[Records shown]
*-*-*

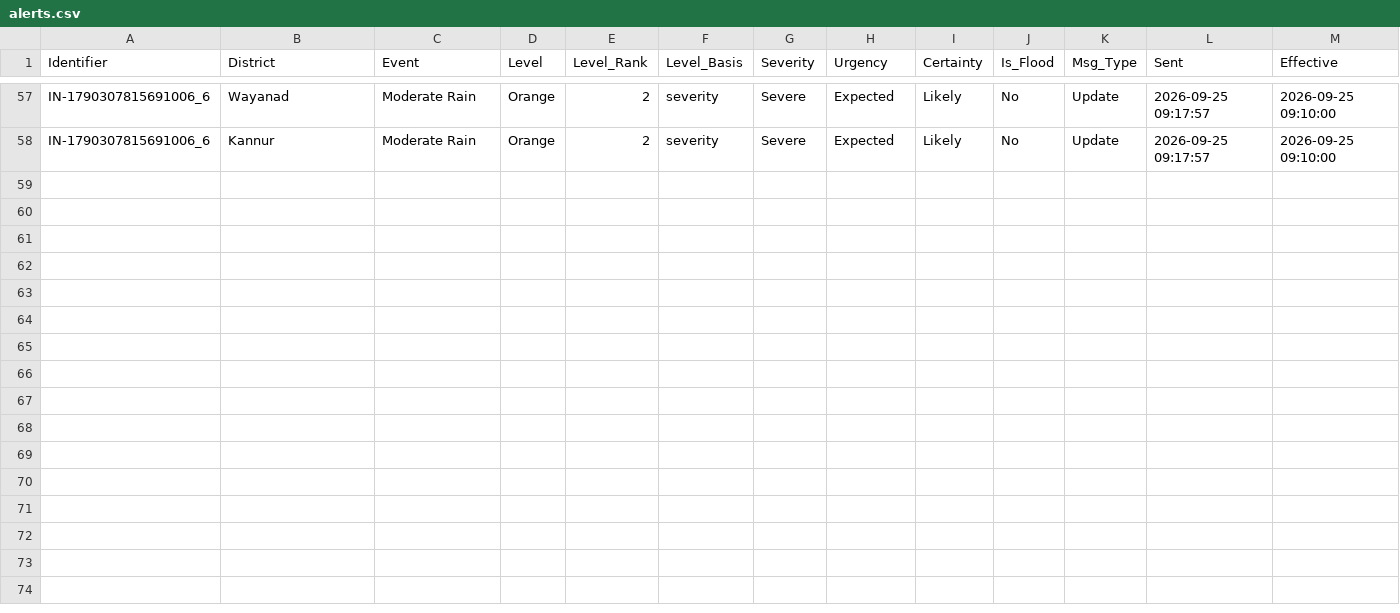
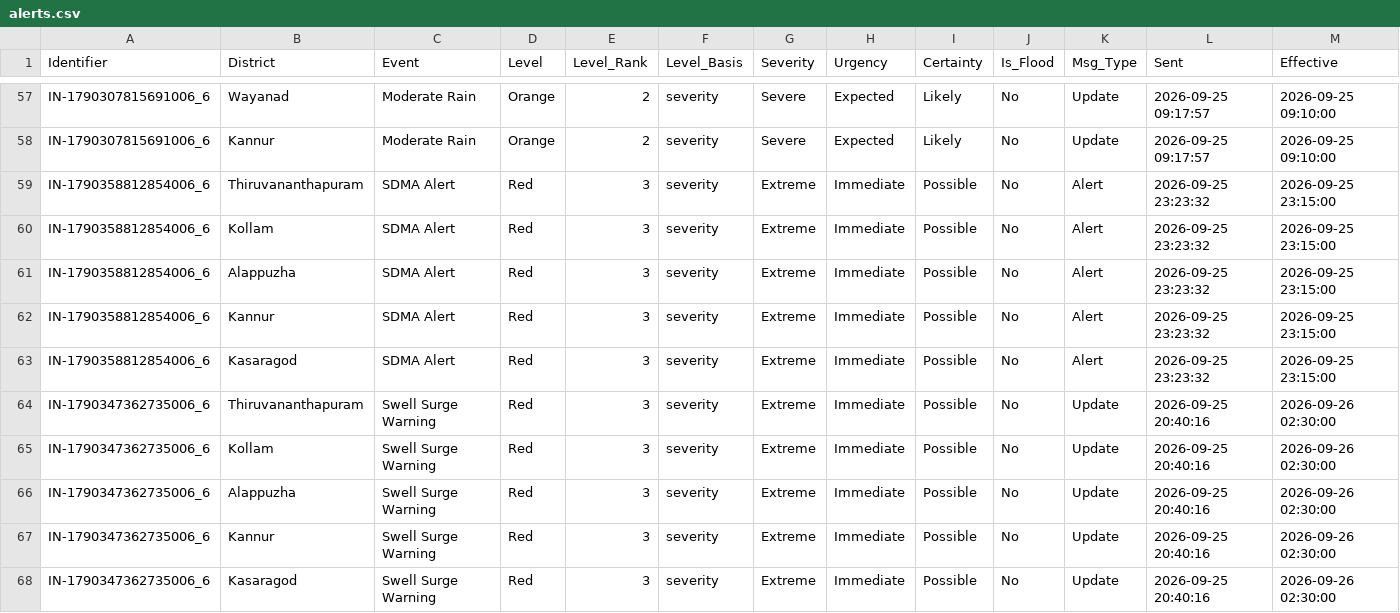
Before and after one commit to kasitpm/kerala-flood-watch, a CSV file: data/alerts.csv, drawn as a sheet; only a part is shown, gaps mark what is left out; rows hold the shown columns only; the diff names each change by its address in the sheet, - before the commit and + after, or states it on an @@ line.

```diff
--- a/data/alerts.csv
+++ b/data/alerts.csv
+row 59: IN-1790358812854006_6 | Thiruvananthapuram | SDMA Alert | Red | 3 | severity | Extreme | Immediate | Possible | No | Alert | 2026-09-25 23:23:32 | 2026-09-25 23:15:00
+row 60: IN-1790358812854006_6 | Kollam | SDMA Alert | Red | 3 | severity | Extreme | Immediate | Possible | No | Alert | 2026-09-25 23:23:32 | 2026-09-25 23:15:00
+row 61: IN-1790358812854006_6 | Alappuzha | SDMA Alert | Red | 3 | severity | Extreme | Immediate | Possible | No | Alert | 2026-09-25 23:23:32 | 2026-09-25 23:15:00
+row 62: IN-1790358812854006_6 | Kannur | SDMA Alert | Red | 3 | severity | Extreme | Immediate | Possible | No | Alert | 2026-09-25 23:23:32 | 2026-09-25 23:15:00
+row 63: IN-1790358812854006_6 | Kasaragod | SDMA Alert | Red | 3 | severity | Extreme | Immediate | Possible | No | Alert | 2026-09-25 23:23:32 | 2026-09-25 23:15:00
+row 64: IN-1790347362735006_6 | Thiruvananthapuram | Swell Surge Warning | Red | 3 | severity | Extreme | Immediate | Possible | No | Update | 2026-09-25 20:40:16 | 2026-09-26 02:30:00
+row 65: IN-1790347362735006_6 | Kollam | Swell Surge Warning | Red | 3 | severity | Extreme | Immediate | Possible | No | Update | 2026-09-25 20:40:16 | 2026-09-26 02:30:00
+row 66: IN-1790347362735006_6 | Alappuzha | Swell Surge Warning | Red | 3 | severity | Extreme | Immediate | Possible | No | Update | 2026-09-25 20:40:16 | 2026-09-26 02:30:00
+row 67: IN-1790347362735006_6 | Kannur | Swell Surge Warning | Red | 3 | severity | Extreme | Immediate | Possible | No | Update | 2026-09-25 20:40:16 | 2026-09-26 02:30:00
+row 68: IN-1790347362735006_6 | Kasaragod | Swell Surge Warning | Red | 3 | severity | Extreme | Immediate | Possible | No | Update | 2026-09-25 20:40:16 | 2026-09-26 02:30:00
```
Also changed, not shown: data/flood_latest.csv, data/rainfall_latest.csv, 2 other files.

*-*-*

From the records, determine the number of lines holding the word "Thiruvananthapuram", and state that number only.

[Output below] 2